Hanawalt’s equine friends pop up throughout all her work, most famously in the characters she designed for Netflix’s first animated series, the cult-favourite BoJack Horseman, starring Will Arnett as the voice of a boozy, has-been sitcom star. Her new comics collection, Hot Dog Taste Test, published by Drawn & Quarterly, gathers many of Hanawalt’s favourite things — anthropomorphized creatures with often gross human foibles and desires, food diaries and lists, interspersed with just the right amount of scatological humour. Many of the illustrated stories first appeared in David Chang’s trendy food-culture magazine, Lucky Peach, including her first-hand account of shadowing chef Wylie Dufresne for a day (referring to the tasty stuffing inside his ravioli dish as “sex cheese”).
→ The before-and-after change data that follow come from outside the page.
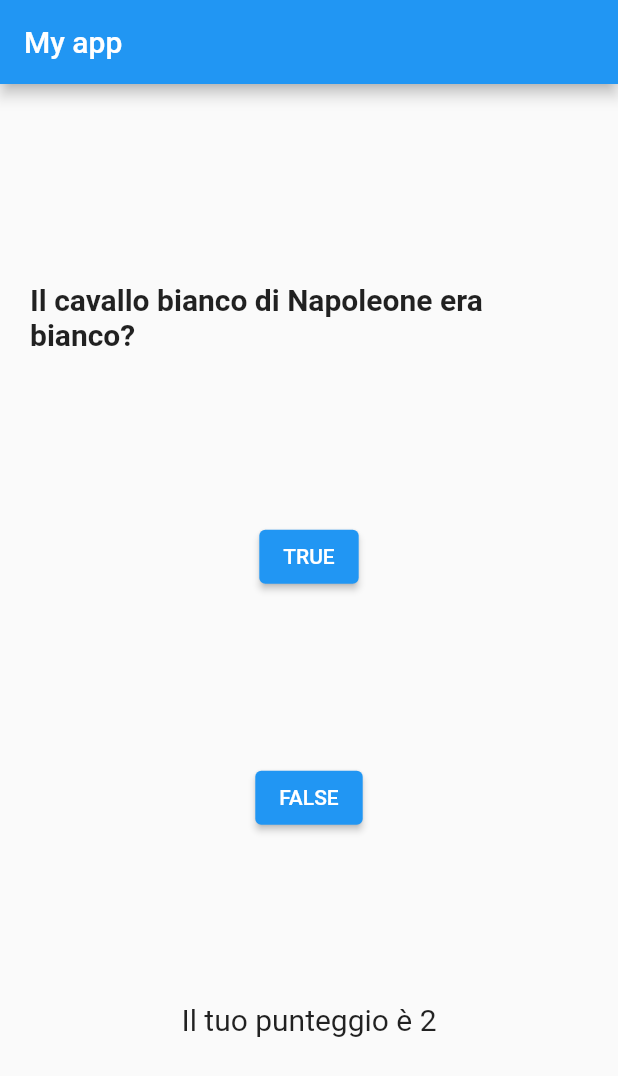
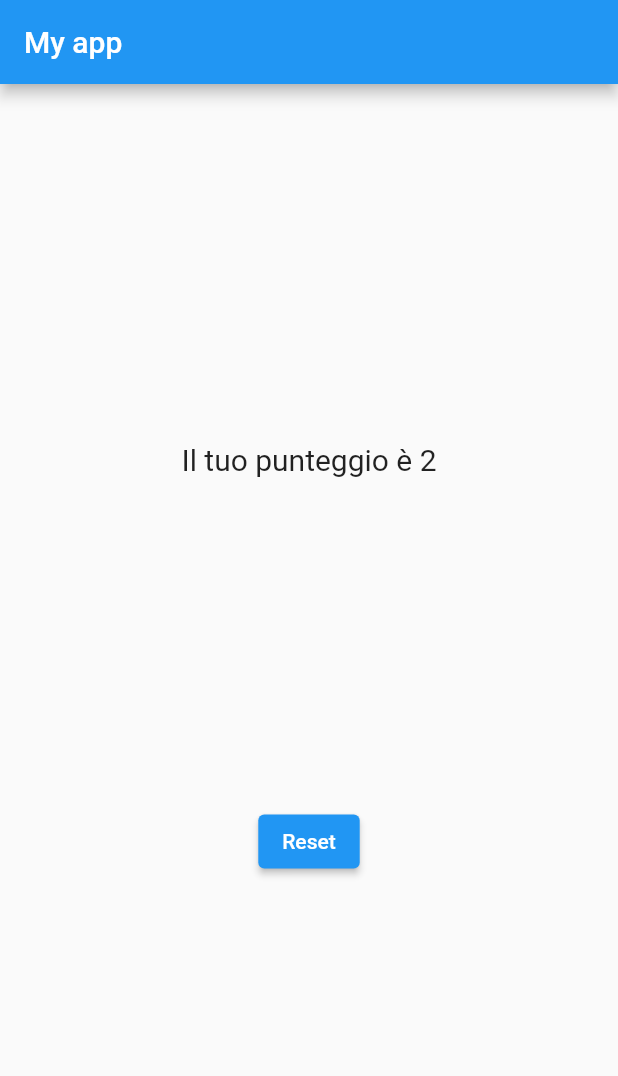
Before and after one commit to matteo14-git/my_flutter_app, a Flutter app: the screen it shows after launch, after a tap on "TRUE", after a tap on "FALSE", on a phone screen of 412 x 824 dp. Shown: the top 1076 px of the screen. Run offline on Flutter 3.47's test engine with Material 2 defaults, Android fonts, the phone set to English and light mode, and no system bars.

Commit message:
conditional rendering & reset quiz

```diff
--- a/lib/home.dart
+++ b/lib/home.dart
@@ -11,6 +11,7 @@ class MyHome extends StatefulWidget {
 class _MyHomeState extends State<MyHome> {
   int questionIndex = 0;
   int score = 0;
+  bool resetQuiz = false;
   List<Question> questions = [
     Question(
         question: 'Il cavallo bianco di Napoleone era bianco?', answer: true),
@@ -26,8 +27,16 @@ class _MyHomeState extends State<MyHome> {
         }
         questionIndex = questionIndex + 1;
         if (questionIndex >= questions.length) {
+          resetQuiz = true;
+        }
+      });
+    }
+
+    void reset() {
+      setState(() {
         questionIndex = 0;
-        }
+        score = 0;
+        resetQuiz = false;
       });
     }
 
@@ -40,7 +49,18 @@ class _MyHomeState extends State<MyHome> {
           padding: EdgeInsets.all(20),
           child: Column(
             mainAxisAlignment: MainAxisAlignment.spaceEvenly,
-            children: [
+            children: resetQuiz
+                ? [
+                    Text(
+                      'Il tuo punteggio è $score',
+                      style: TextStyle(fontSize: 20),
+                    ),
+                    ElevatedButton(
+                      onPressed: reset,
+                      child: Text('Reset'),
+                    ),
+                  ]
+                : [
                     Text(
                       questions[questionIndex].question,
                       style: TextStyle(
@@ -49,16 +69,14 @@ class _MyHomeState extends State<MyHome> {
                       ),
                     ),
                     ElevatedButton(
-                onPressed: () => eval(questions[questionIndex].answer, true),
+                      onPressed: () =>
+                          eval(questions[questionIndex].answer, true),
                       child: Text('TRUE'),
                     ),
                     ElevatedButton(
-                onPressed: () => eval(questions[questionIndex].answer, false),
+                      onPressed: () =>
+                          eval(questions[questionIndex].answer, false),
                       child: Text('FALSE'),
-              ),
-              Text(
-                'Il tuo punteggio è $score',
-                style: TextStyle(fontSize: 20),
                     ),
                   ],
           ),
```
Lines whose indentation alone changed are shown as unchanged.
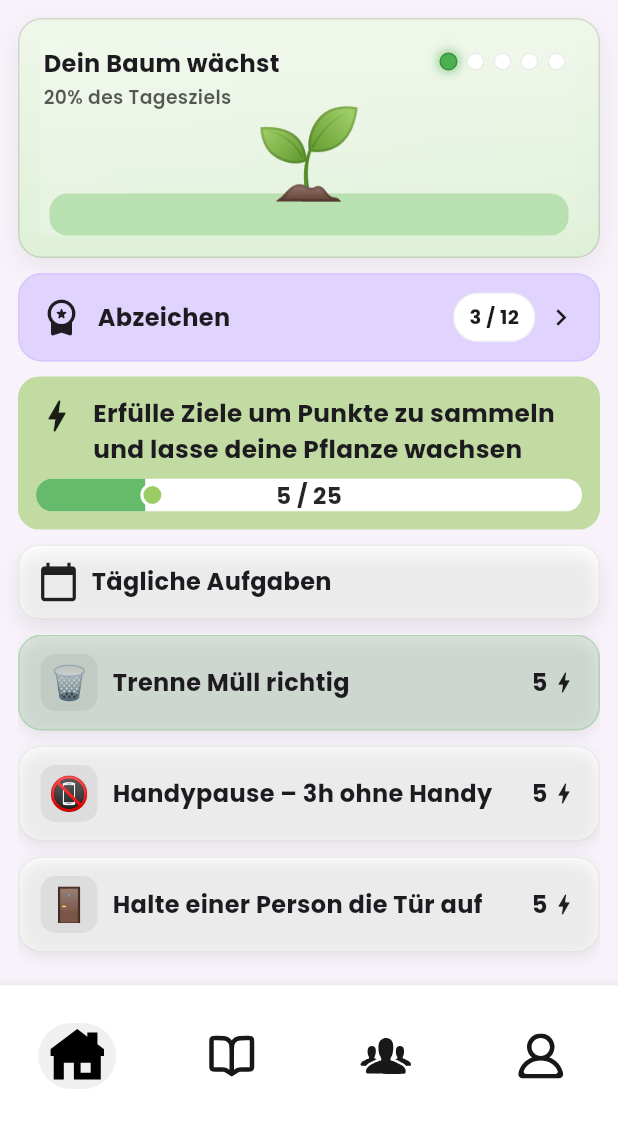
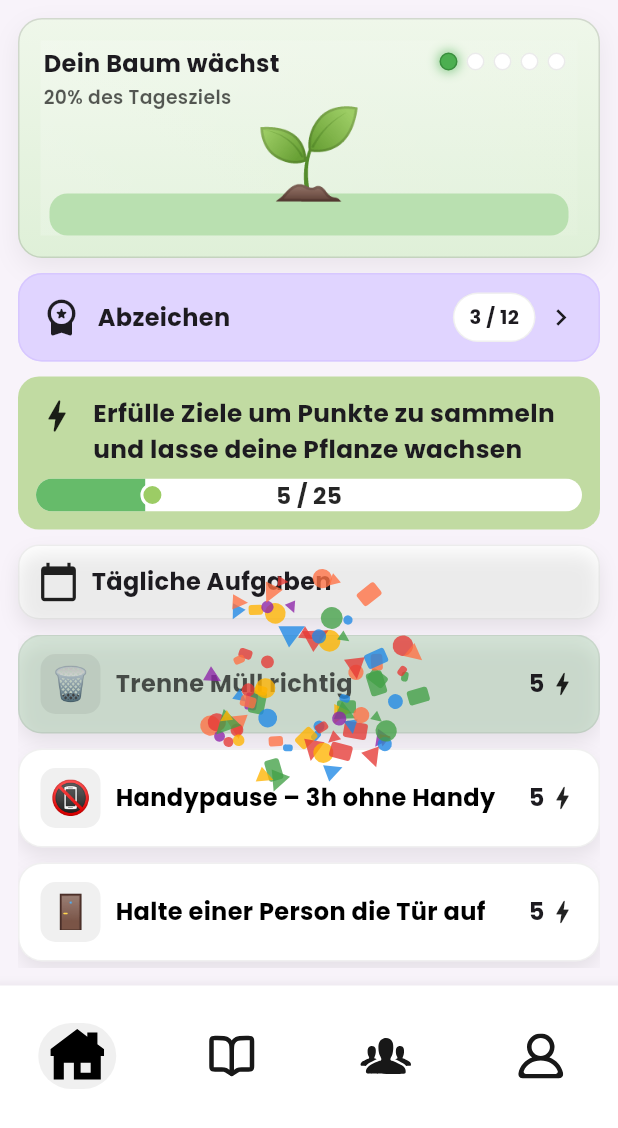
Before and after one commit to WannaChry/Daily-Good, a Flutter app: the HomePage screen opened by its route, after a tap on "🗑️", on a phone screen of 412 x 824 dp, the part 108-1236 px from its top. Run offline on Flutter 3.47's test engine with Material 3 defaults, Android fonts, the phone set to English and light mode, and no system bars; our stand-ins replace cloud_firestore, firebase_auth, firebase_core, firebase_storage, flutter_svg, google_fonts and 1 more; accounts and stored records are empty; network calls fail; project files that could hold a hidden picture were left out.

Commit message:
Update 10.09.2025 - 22.30 Uhr - Neuste Version

```diff
--- a/lib/pages/pages/home/goals_page.dart
+++ b/lib/pages/pages/home/goals_page.dart
@@ -1,7 +1,6 @@
+// lib/pages/pages/home/goals_page.dart
 import 'package:flutter/material.dart';
-import 'package:google_fonts/google_fonts.dart';
 
-import 'package:studyproject/pages/models/AppBadge.dart';
 import 'package:studyproject/pages/pages/home/badge_dex_page.dart';
 import 'package:studyproject/pages/pages/home/TreeGrowth.dart';
 import 'package:studyproject/pages/pages/home/SectionHeaderCard.dart';
@@ -19,7 +18,7 @@ class GoalsPage extends StatefulWidget {
 }
 
 class GoalsPageState extends State<GoalsPage>
-    with AutomaticKeepAliveClientMixin<GoalsPage>, TickerProviderStateMixin {
+    with AutomaticKeepAliveClientMixin<GoalsPage>, SingleTickerProviderStateMixin {
   final List<Map<String, dynamic>> tasks = [
     {"text": "Trenne Müll richtig", "points": 5, "emoji": "🗑️"},
     {"text": "Handypause – 3h ohne Handy", "points": 5, "emoji": "📵"},
@@ -38,10 +37,11 @@ class GoalsPageState extends State<GoalsPage>
   int get _truePoints =>
       _completed.fold<int>(0, (sum, i) => sum + (tasks[i]['points'] as int));
 
-  late AnimationController _counterCtrl;
+  late final AnimationController _counterCtrl;
   late Animation<int> _counterTween;
   int _displayPoints = 0;
 
+  /// Globale Tap-Position für Konfetti
   Offset? _tapPos;
 
   @override
@@ -54,6 +54,9 @@ class GoalsPageState extends State<GoalsPage>
       setState(() => _displayPoints = _counterTween.value);
       widget.onPointsChanged(_displayPoints);
     });
+
+    // sichere Initialisierung (verhindert späte Nullzugriffe)
+    _counterTween = IntTween(begin: 0, end: 0).animate(_counterCtrl);
   }
 
   @override
@@ -63,6 +66,7 @@ class GoalsPageState extends State<GoalsPage>
   }
 
   void _animatePoints(int from, int to) {
+    if (from == to) return; // nichts zu tun
     _counterCtrl.stop();
     _counterTween = IntTween(begin: from, end: to).animate(
       CurvedAnimation(parent: _counterCtrl, curve: Curves.easeOutCubic),
@@ -74,14 +78,17 @@ class GoalsPageState extends State<GoalsPage>
 
   void _toggleTask(int i, bool isDone) {
     final before = _displayPoints;
+
     setState(() {
       isDone ? _completed.remove(i) : _completed.add(i);
     });
+
     final after = _truePoints;
     _animatePoints(before, after);
 
     if (!isDone && _tapPos != null) {
       showConfettiBurst(context, _tapPos!);
+      _tapPos = null; // aufräumen
     }
   }
 
@@ -135,7 +142,7 @@ class GoalsPageState extends State<GoalsPage>
                   points: t['points'] as int,
                   done: isDone,
                   onTap: () => _toggleTask(i, isDone),
-                  onTapDown: (pos) => _tapPos = pos, // Tap-Position fürs Konfetti
+                  onTapDown: (pos) => _tapPos = pos, // globale Tap-Pos fürs Konfetti
                 );
               },
             ),
--- a/lib/pages/widgets/confetti_burst.dart
+++ b/lib/pages/widgets/confetti_burst.dart
@@ -1,24 +1,18 @@
-// lib/pages/widgets/confetti_burst.dart
 import 'dart:math';
 import 'package:flutter/material.dart';
 
-/// Explosion aus buntem Konfetti an der globalen Klick-Position.
+/// Bunte Konfetti-Explosion rund um [globalTapPosition].
 void showConfettiBurst(BuildContext context, Offset globalTapPosition) {
   final overlay = Overlay.of(context, rootOverlay: true);
   if (overlay == null) return;
 
-  // global -> local, relativ zum Overlay
   final box = overlay.context.findRenderObject() as RenderBox;
   final local = box.globalToLocal(globalTapPosition);
 
-  // Overlay-Ebene einblenden
   late OverlayEntry entry;
   entry = OverlayEntry(
     builder: (_) => Positioned.fill(
-      child: _ConfettiLayer(
-        origin: local,
-        onDone: () => entry.remove(),
-      ),
+      child: _ConfettiLayer(origin: local, onDone: () => entry.remove()),
     ),
   );
   overlay.insert(entry);
@@ -43,16 +37,15 @@ class _ConfettiLayerState extends State<_ConfettiLayer>
   void initState() {
     super.initState();
 
-    // Partikel anlegen
-    _ps = List.generate(80, (_) => _Particle.zero());
-    _initParticles();
+    _ps = List.generate(80, (_) => _Particle());
+    _resetParticles();
 
     _ctrl = AnimationController(
       vsync: this,
       duration: const Duration(milliseconds: 1100),
     )
       ..addListener(() {
-        _step(1 / 60); // ~60 FPS
+        _tick(1 / 60);
         setState(() {});
       })
       ..addStatusListener((s) {
@@ -62,29 +55,28 @@ class _ConfettiLayerState extends State<_ConfettiLayer>
     _ctrl.forward();
   }
 
-  void _initParticles() {
-    const baseSpeed = 240.0;
+  void _resetParticles() {
+    const base = 240.0;
     for (final p in _ps) {
-      final angle = rnd.nextDouble() * pi * 2;
-      final speed = baseSpeed * (0.55 + rnd.nextDouble());
+      final a = rnd.nextDouble() * pi * 2;
+      final v = base * (0.55 + rnd.nextDouble());
       p.pos = widget.origin;
-      p.vel = Offset(cos(angle) * speed, sin(angle) * speed - 80); // etwas up
+      p.vel = Offset(cos(a) * v, sin(a) * v - 80);
       p.size = 6 + rnd.nextDouble() * 10;
       p.color = _palette[rnd.nextInt(_palette.length)];
-      p.life = 1.0;
+      p.life = 1;
       p.rot = rnd.nextDouble() * pi;
-      p.type = _Shape.values[rnd.nextInt(_Shape.values.length)];
+      p.shape = _Shape.values[rnd.nextInt(_Shape.values.length)];
     }
   }
 
-  void _step(double dt) {
-    // simple Physik
+  void _tick(double dt) {
     for (final p in _ps) {
       if (p.life <= 0) continue;
-      p.vel += const Offset(0, 650) * dt; // Gravitation
+      p.vel += const Offset(0, 650) * dt;
       p.pos += p.vel * dt;
       p.rot += 5 * dt;
-      p.life -= 1.1 * dt; // ausfaden
+      p.life -= 1.1 * dt;
     }
   }
 
@@ -98,9 +90,7 @@ class _ConfettiLayerState extends State<_ConfettiLayer>
   Widget build(BuildContext context) {
     return IgnorePointer(
       ignoring: true,
-      child: CustomPaint(
-        painter: _ConfettiPainter(_ps),
-      ),
+      child: CustomPaint(painter: _ConfettiPainter(_ps)),
     );
   }
 }
@@ -114,9 +104,7 @@ class _Particle {
   double life = 1;
   double rot = 0;
   Color color = Colors.red;
-  _Shape type = _Shape.circle;
-
-  _Particle.zero();
+  _Shape shape = _Shape.circle;
 }
 
 const _palette = <Color>[
@@ -145,7 +133,7 @@ class _ConfettiPainter extends CustomPainter {
       canvas.translate(p.pos.dx, p.pos.dy);
       canvas.rotate(p.rot);
 
-      switch (p.type) {
+      switch (p.shape) {
         case _Shape.circle:
           canvas.drawCircle(Offset.zero, s / 2, paint);
           break;
--- a/lib/pages/widgets/task_title.dart
+++ b/lib/pages/widgets/task_title.dart
@@ -9,7 +9,7 @@ class TaskTile extends StatelessWidget {
     required this.points,
     required this.done,
     required this.onTap,
-    required this.onTapDown,
+    this.onTapDown,
   });
 
   final String title;
@@ -17,41 +17,41 @@ class TaskTile extends StatelessWidget {
   final int points;
   final bool done;
   final VoidCallback onTap;
-  final void Function(Offset globalTapPosition) onTapDown;
+  /// Bekommt die **globale** Tap-Position (für Konfetti)
+  final ValueChanged<Offset>? onTapDown;
 
   @override
   Widget build(BuildContext context) {
-    final bg = done ? Colors.green.withOpacity(0.15) : Colors.white;
-    final border = done
-        ? Colors.green.withOpacity(0.25)
-        : Colors.black.withOpacity(0.06);
+    final base = GoogleFonts.poppins(fontSize: 16, fontWeight: FontWeight.w700);
+    final pts  = GoogleFonts.poppins(fontSize: 16, fontWeight: FontWeight.w800);
 
     return GestureDetector(
-      onTapDown: (d) => onTapDown(d.globalPosition),
-      child: Material(
-        color: bg,
-        borderRadius: BorderRadius.circular(16),
-        child: InkWell(
+      behavior: HitTestBehavior.opaque,
+      onTapDown: (details) => onTapDown?.call(details.globalPosition),
       onTap: onTap,
-          borderRadius: BorderRadius.circular(16),
-          child: Container(
+      child: AnimatedContainer(
+        duration: const Duration(milliseconds: 200),
         padding: const EdgeInsets.symmetric(horizontal: 14, vertical: 12),
         decoration: BoxDecoration(
+          color: done
+              ? const Color(0xFF66BB6A).withOpacity(.22) // transparent grün
+              : Colors.white,
           borderRadius: BorderRadius.circular(16),
-              border: Border.all(color: border),
+          border: Border.all(color: Colors.black.withOpacity(0.06)),
           boxShadow: const [
             BoxShadow(
               color: Color(0x14000000),
-                  blurRadius: 8,
-                  offset: Offset(0, 3),
+              blurRadius: 10,
+              offset: Offset(0, 6),
             )
           ],
         ),
         child: Row(
           children: [
+            // Emoji-Kästchen
             Container(
-                  width: 38,
-                  height: 38,
+              width: 40,
+              height: 40,
               alignment: Alignment.center,
               decoration: BoxDecoration(
                 color: Colors.black.withOpacity(.06),
@@ -60,34 +60,34 @@ class TaskTile extends StatelessWidget {
               child: Text(emoji, style: const TextStyle(fontSize: 22)),
             ),
             const SizedBox(width: 10),
+
+            // Titel
             Expanded(
               child: Text(
                 title,
-                    style: GoogleFonts.poppins(
-                      fontSize: 16,
-                      fontWeight: FontWeight.w700,
+                maxLines: 2,
+                overflow: TextOverflow.ellipsis,
+                style: base.copyWith(
+                  // kein Durchstreichen mehr
+                  color: done ? Colors.black.withOpacity(.65) : Colors.black,
                 ),
               ),
             ),
+
+            const SizedBox(width: 8),
+
+            // Punkte
             Row(
               mainAxisSize: MainAxisSize.min,
               children: [
-                    Text(
-                      '$points',
-                      style: GoogleFonts.poppins(
-                        fontSize: 16,
-                        fontWeight: FontWeight.w800,
-                      ),
-                    ),
+                Text('$points', style: pts),
                 const SizedBox(width: 2),
-                    const Icon(Icons.bolt_rounded, size: 18),
+                const Icon(Icons.bolt_rounded, size: 20),
               ],
             ),
           ],
         ),
       ),
-        ),
-      ),
     );
   }
 }
```
Lines whose indentation alone changed are shown as unchanged.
Unlike horses, food was not an obsession for young Hanawalt. A self-described finicky eater who preferred plain mashed potatoes, she is now a fearless connoisseur, willing to try anything from spicy pigeon to viscachas, a pickled rodent meat she purchased in jars while visiting Argentina. Food as a theme gives Hanawalt plenty of material, too.
“I can really explore the outer edges of what is even tangentially related to food because it’s such an important aspect of life,” she says.
Hanawalt, who is a special guest at this weekend’s Toronto Comic Arts Festival, is one of those gifted creative types who can write and draw equally well, and has a seemingly endless fount of productive energy, although she says she often goes to bed feeling like she hasn’t accomplished enough. (She also hosts a popular podcast, Baby Geniuses, with her friend, comedian Emily Heller.)
Her work often starts with ideas she’s jotted down or with some absentminded doodles from her sketchbook. She claims she can take on an impulsive “manic persona” when she’s drawing.
While there are no shortage of sly gags, Hot Dog Taste Test also features several sentimental stories, with Hanawalt confessing anxieties over family matters, travel fears, social relations — often times told through the voices of her wildlife characters. While Hanawalt enjoys reading confessional, diary comics, she’s never been comfortable making them, and so it forces her to try to understand why she needs to share certain feelings with the world.
“Maybe it’s that I just want to reach out to the reader and say, Hey, are you like a nervous weirdo, too? It’s OK, we’ll get through this. It’s OK to have these thoughts and feel uncomfortable. And it’s me telling myself that, too.”